The information below can help you get started. Your justHear Hearing Care Professional may also have suggestions. Included in this section of justhear.co.uk are several tools developed specifically to help you understand and explore your family member’s hearing loss:
• Hearing loss simulator
• Hearing loss observation questionnaire
• Stages of hearing loss
Hearing Loss Affects Family Members, Too
On average, people with hearing loss wait five to seven years before seeking help. That’s a long time for you to deal with the ramifications of your spouse or parent’s hearing loss. It is normal to feel frustrated at times. You may find is difficult having to repeat yourself, translate for others, or raise your voice. You may miss the social engagements and activities that your spouse used to enjoy. You may not understand why your family member won’t seek help when the problem is obvious.
These feelings are very common, and it’s important to acknowledge them. But it’s also important to understand that the other person’s feelings are very different from yours.
Your family member simply may not be aware of the extent of the problem, because he or she literally does not hear what they are missing. When hearing loss develops gradually over a period of years, the hearing loss sufferer slowly forgets what normal hearing is like. Family members with normal hearing are acutely aware of all the missed interaction during the day, but the person suffering from hearing loss is not.
They also don’t realise how often you help them compensate for poor hearing. In other words, your helpful behaviours may actually prevent the hearing loss sufferer from realising the extent of the problem.

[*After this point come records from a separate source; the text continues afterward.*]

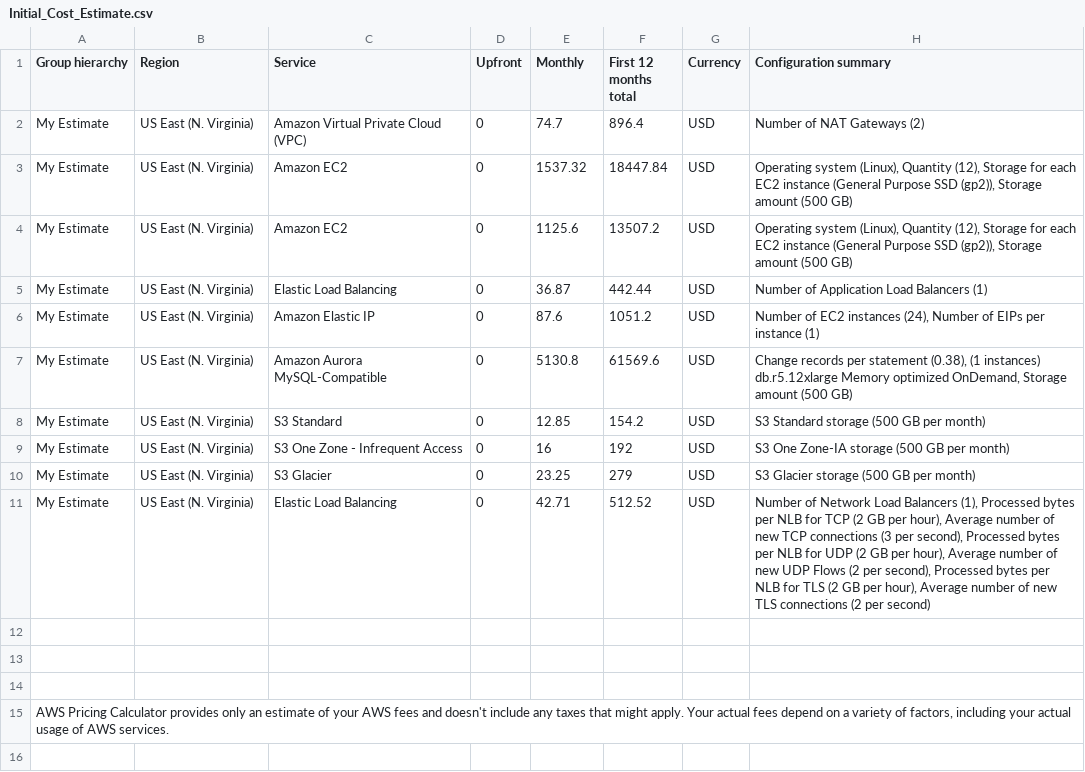
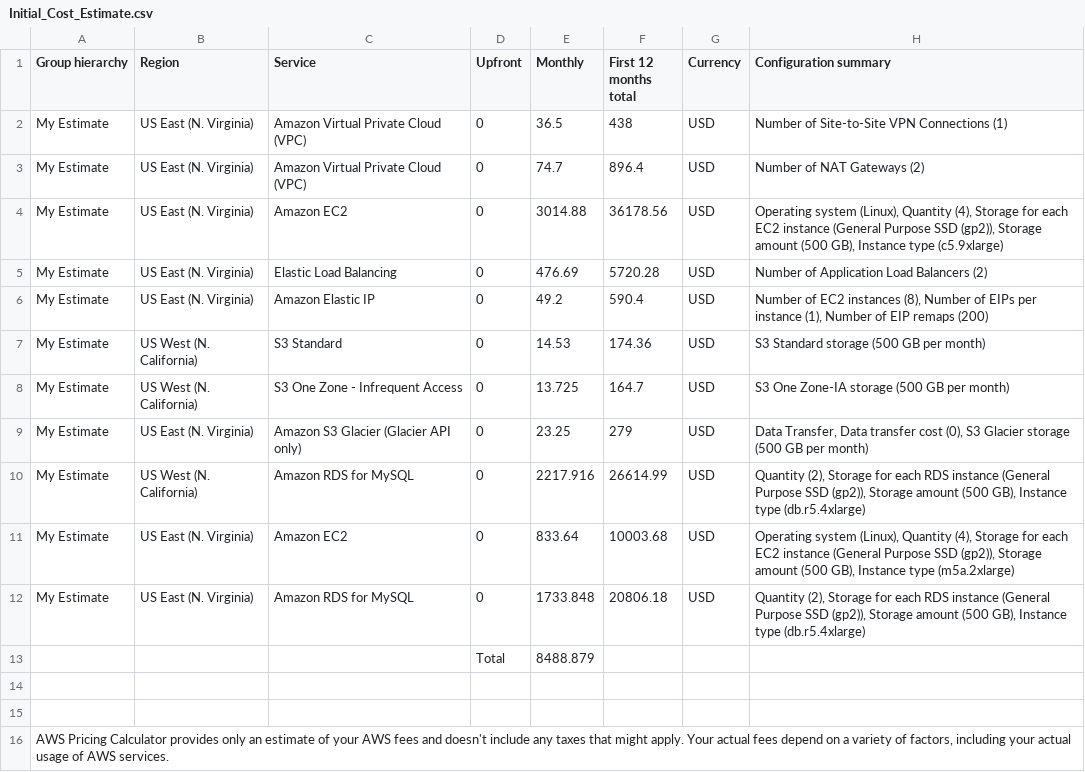
Before and after one commit to Mikisho/cand-c2-project, a CSV file: Initial_Cost_Estimate.csv, drawn as a sheet.

```diff
--- a/Initial_Cost_Estimate.csv
+++ b/Initial_Cost_Estimate.csv
@@ -1,13 +1,14 @@
 Group hierarchy,Region,Service,Upfront,Monthly,First 12 months total,Currency,Configuration summary
+My Estimate,US East (N. Virginia),Amazon Virtual Private Cloud (VPC),0,36.5,438,USD,Number of Site-to-Site VPN Connections (1)
 My Estimate,US East (N. Virginia),Amazon Virtual Private Cloud (VPC),0,74.7,896.4,USD,Number of NAT Gateways (2)
-My Estimate,US East (N. Virginia),Amazon EC2,0,1537.32,18447.84,USD,"Operating system (Linux), Quantity (12), Storage for each EC2 instance (General Purpose SSD (gp2)), Storage amount (500 GB)"
-My Estimate,US East (N. Virginia),Amazon EC2,0,1125.6,13507.2,USD,"Operating system (Linux), Quantity (12), Storage for each EC2 instance (General Purpose SSD (gp2)), Storage amount (500 GB)"
-My Estimate,US East (N. Virginia),Elastic Load Balancing,0,36.87,442.44,USD,Number of Application Load Balancers (1)
-My Estimate,US East (N. Virginia),Amazon Elastic IP,0,87.6,1051.2,USD,"Number of EC2 instances (24), Number of EIPs per instance (1)"
-My Estimate,US East (N. Virginia),Amazon Aurora MySQL-Compatible,0,5130.8,61569.6,USD,"Change records per statement (0.38), (1 instances)  db.r5.12xlarge  Memory optimized  OnDemand, Storage amount (500 GB)"
-My Estimate,US East (N. Virginia),S3 Standard,0,12.85,154.2,USD,S3 Standard storage (500 GB per month)
-My Estimate,US East (N. Virginia),S3 One Zone - Infrequent Access,0,16,192,USD,S3 One Zone-IA storage (500 GB per month)
-My Estimate,US East (N. Virginia),S3 Glacier,0,23.25,279,USD,S3 Glacier storage (500 GB per month)
-My Estimate,US East (N. Virginia),Elastic Load Balancing,0,42.71,512.52,USD,"Number of Network Load Balancers (1), Processed bytes per NLB for TCP (2 GB per hour), Average number of new TCP connections (3 per second), Processed bytes per NLB for UDP (2 GB per hour), Average number of new UDP Flows (2 per second), Processed bytes per NLB for TLS (2 GB per hour), Average number of new TLS connections (2 per second)"
-,,,,,,,
+My Estimate,US East (N. Virginia),Amazon EC2,0,3014.88,36178.56,USD,"Operating system (Linux), Quantity (4), Storage for each EC2 instance (General Purpose SSD (gp2)), Storage amount (500 GB), Instance type (c5.9xlarge)"
+My Estimate,US East (N. Virginia),Elastic Load Balancing,0,476.69,5720.28,USD,Number of Application Load Balancers (2)
+My Estimate,US East (N. Virginia),Amazon Elastic IP,0,49.2,590.4,USD,"Number of EC2 instances (8), Number of EIPs per instance (1), Number of EIP remaps (200)"
+My Estimate,US West (N. California),S3 Standard,0,14.53,174.36,USD,S3 Standard storage (500 GB per month)
+My Estimate,US West (N. California),S3 One Zone - Infrequent Access,0,13.725,164.7,USD,S3 One Zone-IA storage (500 GB per month)
+My Estimate,US East (N. Virginia),Amazon S3 Glacier (Glacier API only),0,23.25,279,USD,"Data Transfer, Data transfer cost (0), S3 Glacier storage (500 GB per month)"
+My Estimate,US West (N. California),Amazon RDS for MySQL,0,2217.916,26614.99,USD,"Quantity (2), Storage for each RDS instance (General Purpose SSD (gp2)), Storage amount (500 GB), Instance type (db.r5.4xlarge)"
+My Estimate,US East (N. Virginia),Amazon EC2,0,833.64,10003.68,USD,"Operating system (Linux), Quantity (4), Storage for each EC2 instance (General Purpose SSD (gp2)), Storage amount (500 GB), Instance type (m5a.2xlarge)"
+My Estimate,US East (N. Virginia),Amazon RDS for MySQL,0,1733.848,20806.18,USD,"Quantity (2), Storage for each RDS instance (General Purpose SSD (gp2)), Storage amount (500 GB), Instance type (db.r5.4xlarge)"
+,,,Total,8488.879,,,
 ,,,,,,,
```
Also changed, not shown: Increased_Cost_Estimate.csv, Reduced_Cost_Estimate.csv, 2 other files.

Why Helping is Not Always Helpful
When a family member has hearing loss, our natural inclination is to help them out. Helping behaviours such as repeating yourself, speaking loudly, and otherwise covering for someone with hearing loss can actually be counter-productive – even allow denial to continue.
The most loving thing you can do is to help your family member come to terms with their hearing loss, seek evaluation and treatment so they can fully participate in life again.
Starting the Conversation
• Try to stay calm and objective, despite your frustrations. Your approach must be one of compassion and love. Respect that your family member may not be ready to accept their hearing loss. Sometimes the conversation must take place in small steps over a longer period of time.
• Begin by completing and printing our Hearing Loss Observation Questionnaire. Which gives you a way to document the behaviours you observe in your family member.
• Rather than focus on the frustration you feel, it may be more productive to share the impact hearing loss is having on your relationship – missed opportunities for conversation, connection and shared experiences.